[Data extracted from a collection]
--------

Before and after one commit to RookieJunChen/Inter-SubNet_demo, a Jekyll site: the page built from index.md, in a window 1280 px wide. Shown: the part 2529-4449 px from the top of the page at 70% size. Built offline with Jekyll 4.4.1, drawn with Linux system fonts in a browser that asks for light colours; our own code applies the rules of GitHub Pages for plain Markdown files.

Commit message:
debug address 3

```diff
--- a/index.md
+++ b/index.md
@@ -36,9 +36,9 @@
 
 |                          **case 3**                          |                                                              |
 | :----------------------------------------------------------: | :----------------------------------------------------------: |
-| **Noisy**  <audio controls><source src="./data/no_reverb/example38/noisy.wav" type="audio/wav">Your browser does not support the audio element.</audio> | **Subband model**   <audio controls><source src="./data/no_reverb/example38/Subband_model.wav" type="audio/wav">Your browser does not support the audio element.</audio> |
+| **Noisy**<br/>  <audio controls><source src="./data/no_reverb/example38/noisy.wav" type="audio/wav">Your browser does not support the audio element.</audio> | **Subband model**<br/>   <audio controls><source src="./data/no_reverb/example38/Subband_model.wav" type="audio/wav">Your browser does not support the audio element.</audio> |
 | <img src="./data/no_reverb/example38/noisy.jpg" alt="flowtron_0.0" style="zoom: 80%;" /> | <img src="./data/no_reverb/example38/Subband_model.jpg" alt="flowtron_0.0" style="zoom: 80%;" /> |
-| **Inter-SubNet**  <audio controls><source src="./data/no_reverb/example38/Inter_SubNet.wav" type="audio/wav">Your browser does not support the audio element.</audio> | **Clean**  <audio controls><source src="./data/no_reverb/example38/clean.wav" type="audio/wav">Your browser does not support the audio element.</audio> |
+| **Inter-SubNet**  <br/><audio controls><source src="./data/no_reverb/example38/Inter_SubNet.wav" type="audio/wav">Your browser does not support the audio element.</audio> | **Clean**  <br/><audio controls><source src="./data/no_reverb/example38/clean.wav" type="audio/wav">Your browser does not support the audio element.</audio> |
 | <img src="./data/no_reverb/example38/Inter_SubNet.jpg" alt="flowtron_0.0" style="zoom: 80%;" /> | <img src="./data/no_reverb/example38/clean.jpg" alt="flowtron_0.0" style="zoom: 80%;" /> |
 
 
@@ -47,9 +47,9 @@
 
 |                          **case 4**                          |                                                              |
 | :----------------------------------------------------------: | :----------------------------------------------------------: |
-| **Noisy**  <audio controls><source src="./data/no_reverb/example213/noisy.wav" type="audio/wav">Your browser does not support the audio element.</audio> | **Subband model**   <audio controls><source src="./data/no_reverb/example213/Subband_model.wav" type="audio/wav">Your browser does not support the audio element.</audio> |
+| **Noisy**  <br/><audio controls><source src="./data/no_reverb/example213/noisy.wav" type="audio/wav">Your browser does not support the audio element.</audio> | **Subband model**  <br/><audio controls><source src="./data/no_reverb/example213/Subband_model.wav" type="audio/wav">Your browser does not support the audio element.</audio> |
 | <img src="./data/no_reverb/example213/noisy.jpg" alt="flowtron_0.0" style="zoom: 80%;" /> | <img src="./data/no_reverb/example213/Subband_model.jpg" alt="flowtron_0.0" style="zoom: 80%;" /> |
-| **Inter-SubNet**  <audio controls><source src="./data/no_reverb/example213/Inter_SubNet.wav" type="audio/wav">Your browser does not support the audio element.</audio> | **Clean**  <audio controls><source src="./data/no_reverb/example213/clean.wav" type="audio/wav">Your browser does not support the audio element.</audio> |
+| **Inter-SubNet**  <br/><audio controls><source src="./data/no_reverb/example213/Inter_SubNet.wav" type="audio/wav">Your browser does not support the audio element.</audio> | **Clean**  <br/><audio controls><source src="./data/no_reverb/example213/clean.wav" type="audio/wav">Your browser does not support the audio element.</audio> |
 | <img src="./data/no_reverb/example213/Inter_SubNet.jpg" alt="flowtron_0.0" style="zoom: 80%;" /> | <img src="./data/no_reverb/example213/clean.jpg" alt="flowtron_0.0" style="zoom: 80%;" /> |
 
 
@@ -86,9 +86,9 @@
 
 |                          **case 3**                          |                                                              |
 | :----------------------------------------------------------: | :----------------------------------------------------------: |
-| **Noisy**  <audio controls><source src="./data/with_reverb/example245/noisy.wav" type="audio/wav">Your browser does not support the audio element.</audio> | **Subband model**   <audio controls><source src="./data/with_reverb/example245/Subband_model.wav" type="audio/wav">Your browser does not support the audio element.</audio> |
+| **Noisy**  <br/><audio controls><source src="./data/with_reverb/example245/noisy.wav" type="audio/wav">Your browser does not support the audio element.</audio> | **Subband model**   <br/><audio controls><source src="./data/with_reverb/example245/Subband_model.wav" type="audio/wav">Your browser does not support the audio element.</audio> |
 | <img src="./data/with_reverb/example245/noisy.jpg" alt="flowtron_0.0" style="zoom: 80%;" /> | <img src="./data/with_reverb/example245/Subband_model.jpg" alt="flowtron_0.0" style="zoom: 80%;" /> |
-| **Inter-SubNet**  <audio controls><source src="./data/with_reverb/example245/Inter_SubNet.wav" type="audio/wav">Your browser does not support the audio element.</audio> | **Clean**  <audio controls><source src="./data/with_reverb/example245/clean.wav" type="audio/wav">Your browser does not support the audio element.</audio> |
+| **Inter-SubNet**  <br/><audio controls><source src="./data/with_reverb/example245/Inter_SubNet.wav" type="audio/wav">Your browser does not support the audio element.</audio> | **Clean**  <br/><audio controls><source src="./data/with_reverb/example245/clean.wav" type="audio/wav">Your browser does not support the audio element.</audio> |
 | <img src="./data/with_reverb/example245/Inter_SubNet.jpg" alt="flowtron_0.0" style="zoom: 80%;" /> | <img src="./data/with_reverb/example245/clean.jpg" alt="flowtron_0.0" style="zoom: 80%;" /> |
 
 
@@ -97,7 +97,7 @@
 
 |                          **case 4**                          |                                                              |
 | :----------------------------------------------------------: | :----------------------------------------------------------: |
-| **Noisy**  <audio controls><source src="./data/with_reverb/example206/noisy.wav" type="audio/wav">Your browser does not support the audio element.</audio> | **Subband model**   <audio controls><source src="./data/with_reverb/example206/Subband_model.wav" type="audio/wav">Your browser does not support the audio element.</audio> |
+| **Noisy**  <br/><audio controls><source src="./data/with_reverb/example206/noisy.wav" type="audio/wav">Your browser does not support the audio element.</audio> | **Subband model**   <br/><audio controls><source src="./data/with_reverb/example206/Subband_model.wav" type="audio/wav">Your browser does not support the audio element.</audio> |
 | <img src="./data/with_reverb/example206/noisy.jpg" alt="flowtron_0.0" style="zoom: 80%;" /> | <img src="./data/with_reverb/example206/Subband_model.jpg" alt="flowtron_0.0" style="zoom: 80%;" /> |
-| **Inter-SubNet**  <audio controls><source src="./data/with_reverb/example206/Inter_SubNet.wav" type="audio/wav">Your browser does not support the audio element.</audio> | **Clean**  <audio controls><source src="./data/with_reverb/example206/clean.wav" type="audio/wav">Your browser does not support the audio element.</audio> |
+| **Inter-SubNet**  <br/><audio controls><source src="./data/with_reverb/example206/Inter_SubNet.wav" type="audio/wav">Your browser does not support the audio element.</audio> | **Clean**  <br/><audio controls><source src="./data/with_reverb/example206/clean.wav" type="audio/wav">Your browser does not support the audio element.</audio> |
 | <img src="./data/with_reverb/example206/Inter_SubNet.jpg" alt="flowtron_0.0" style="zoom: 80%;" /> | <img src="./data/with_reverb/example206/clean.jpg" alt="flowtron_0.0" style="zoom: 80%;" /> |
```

--------

§ Work to complete
Copy the entries above exactly, so that each line matches the original.

§ Reply
Before and after one commit to RookieJunChen/Inter-SubNet_demo, a Jekyll site: the page built from index.md, in a window 1280 px wide. Shown: the part 2529-4449 px from the top of the page at 70% size. Built offline with Jekyll 4.4.1, drawn with Linux system fonts in a browser that asks for light colours; our own code applies the rules of GitHub Pages for plain Markdown files.

Commit message:
debug address 3

```diff
--- a/index.md
+++ b/index.md
@@ -36,9 +36,9 @@
 
 |                          **case 3**                          |                                                              |
 | :----------------------------------------------------------: | :----------------------------------------------------------: |
-| **Noisy**  <audio controls><source src="./data/no_reverb/example38/noisy.wav" type="audio/wav">Your browser does not support the audio element.</audio> | **Subband model**   <audio controls><source src="./data/no_reverb/example38/Subband_model.wav" type="audio/wav">Your browser does not support the audio element.</audio> |
+| **Noisy**<br/>  <audio controls><source src="./data/no_reverb/example38/noisy.wav" type="audio/wav">Your browser does not support the audio element.</audio> | **Subband model**<br/>   <audio controls><source src="./data/no_reverb/example38/Subband_model.wav" type="audio/wav">Your browser does not support the audio element.</audio> |
 | <img src="./data/no_reverb/example38/noisy.jpg" alt="flowtron_0.0" style="zoom: 80%;" /> | <img src="./data/no_reverb/example38/Subband_model.jpg" alt="flowtron_0.0" style="zoom: 80%;" /> |
-| **Inter-SubNet**  <audio controls><source src="./data/no_reverb/example38/Inter_SubNet.wav" type="audio/wav">Your browser does not support the audio element.</audio> | **Clean**  <audio controls><source src="./data/no_reverb/example38/clean.wav" type="audio/wav">Your browser does not support the audio element.</audio> |
+| **Inter-SubNet**  <br/><audio controls><source src="./data/no_reverb/example38/Inter_SubNet.wav" type="audio/wav">Your browser does not support the audio element.</audio> | **Clean**  <br/><audio controls><source src="./data/no_reverb/example38/clean.wav" type="audio/wav">Your browser does not support the audio element.</audio> |
 | <img src="./data/no_reverb/example38/Inter_SubNet.jpg" alt="flowtron_0.0" style="zoom: 80%;" /> | <img src="./data/no_reverb/example38/clean.jpg" alt="flowtron_0.0" style="zoom: 80%;" /> |
 
 
@@ -47,9 +47,9 @@
 
 |                          **case 4**                          |                                                              |
 | :----------------------------------------------------------: | :----------------------------------------------------------: |
-| **Noisy**  <audio controls><source src="./data/no_reverb/example213/noisy.wav" type="audio/wav">Your browser does not support the audio element.</audio> | **Subband model**   <audio controls><source src="./data/no_reverb/example213/Subband_model.wav" type="audio/wav">Your browser does not support the audio element.</audio> |
+| **Noisy**  <br/><audio controls><source src="./data/no_reverb/example213/noisy.wav" type="audio/wav">Your browser does not support the audio element.</audio> | **Subband model**  <br/><audio controls><source src="./data/no_reverb/example213/Subband_model.wav" type="audio/wav">Your browser does not support the audio element.</audio> |
 | <img src="./data/no_reverb/example213/noisy.jpg" alt="flowtron_0.0" style="zoom: 80%;" /> | <img src="./data/no_reverb/example213/Subband_model.jpg" alt="flowtron_0.0" style="zoom: 80%;" /> |
-| **Inter-SubNet**  <audio controls><source src="./data/no_reverb/example213/Inter_SubNet.wav" type="audio/wav">Your browser does not support the audio element.</audio> | **Clean**  <audio controls><source src="./data/no_reverb/example213/clean.wav" type="audio/wav">Your browser does not support the audio element.</audio> |
+| **Inter-SubNet**  <br/><audio controls><source src="./data/no_reverb/example213/Inter_SubNet.wav" type="audio/wav">Your browser does not support the audio element.</audio> | **Clean**  <br/><audio controls><source src="./data/no_reverb/example213/clean.wav" type="audio/wav">Your browser does not support the audio element.</audio> |
 | <img src="./data/no_reverb/example213/Inter_SubNet.jpg" alt="flowtron_0.0" style="zoom: 80%;" /> | <img src="./data/no_reverb/example213/clean.jpg" alt="flowtron_0.0" style="zoom: 80%;" /> |
 
 
@@ -86,9 +86,9 @@
 
 |                          **case 3**                          |                                                              |
 | :----------------------------------------------------------: | :----------------------------------------------------------: |
-| **Noisy**  <audio controls><source src="./data/with_reverb/example245/noisy.wav" type="audio/wav">Your browser does not support the audio element.</audio> | **Subband model**   <audio controls><source src="./data/with_reverb/example245/Subband_model.wav" type="audio/wav">Your browser does not support the audio element.</audio> |
+| **Noisy**  <br/><audio controls><source src="./data/with_reverb/example245/noisy.wav" type="audio/wav">Your browser does not support the audio element.</audio> | **Subband model**   <br/><audio controls><source src="./data/with_reverb/example245/Subband_model.wav" type="audio/wav">Your browser does not support the audio element.</audio> |
 | <img src="./data/with_reverb/example245/noisy.jpg" alt="flowtron_0.0" style="zoom: 80%;" /> | <img src="./data/with_reverb/example245/Subband_model.jpg" alt="flowtron_0.0" style="zoom: 80%;" /> |
-| **Inter-SubNet**  <audio controls><source src="./data/with_reverb/example245/Inter_SubNet.wav" type="audio/wav">Your browser does not support the audio element.</audio> | **Clean**  <audio controls><source src="./data/with_reverb/example245/clean.wav" type="audio/wav">Your browser does not support the audio element.</audio> |
+| **Inter-SubNet**  <br/><audio controls><source src="./data/with_reverb/example245/Inter_SubNet.wav" type="audio/wav">Your browser does not support the audio element.</audio> | **Clean**  <br/><audio controls><source src="./data/with_reverb/example245/clean.wav" type="audio/wav">Your browser does not support the audio element.</audio> |
 | <img src="./data/with_reverb/example245/Inter_SubNet.jpg" alt="flowtron_0.0" style="zoom: 80%;" /> | <img src="./data/with_reverb/example245/clean.jpg" alt="flowtron_0.0" style="zoom: 80%;" /> |
 
 
@@ -97,7 +97,7 @@
 
 |                          **case 4**                          |                                                              |
 | :----------------------------------------------------------: | :----------------------------------------------------------: |
-| **Noisy**  <audio controls><source src="./data/with_reverb/example206/noisy.wav" type="audio/wav">Your browser does not support the audio element.</audio> | **Subband model**   <audio controls><source src="./data/with_reverb/example206/Subband_model.wav" type="audio/wav">Your browser does not support the audio element.</audio> |
+| **Noisy**  <br/><audio controls><source src="./data/with_reverb/example206/noisy.wav" type="audio/wav">Your browser does not support the audio element.</audio> | **Subband model**   <br/><audio controls><source src="./data/with_reverb/example206/Subband_model.wav" type="audio/wav">Your browser does not support the audio element.</audio> |
 | <img src="./data/with_reverb/example206/noisy.jpg" alt="flowtron_0.0" style="zoom: 80%;" /> | <img src="./data/with_reverb/example206/Subband_model.jpg" alt="flowtron_0.0" style="zoom: 80%;" /> |
-| **Inter-SubNet**  <audio controls><source src="./data/with_reverb/example206/Inter_SubNet.wav" type="audio/wav">Your browser does not support the audio element.</audio> | **Clean**  <audio controls><source src="./data/with_reverb/example206/clean.wav" type="audio/wav">Your browser does not support the audio element.</audio> |
+| **Inter-SubNet**  <br/><audio controls><source src="./data/with_reverb/example206/Inter_SubNet.wav" type="audio/wav">Your browser does not support the audio element.</audio> | **Clean**  <br/><audio controls><source src="./data/with_reverb/example206/clean.wav" type="audio/wav">Your browser does not support the audio element.</audio> |
 | <img src="./data/with_reverb/example206/Inter_SubNet.jpg" alt="flowtron_0.0" style="zoom: 80%;" /> | <img src="./data/with_reverb/example206/clean.jpg" alt="flowtron_0.0" style="zoom: 80%;" /> |
```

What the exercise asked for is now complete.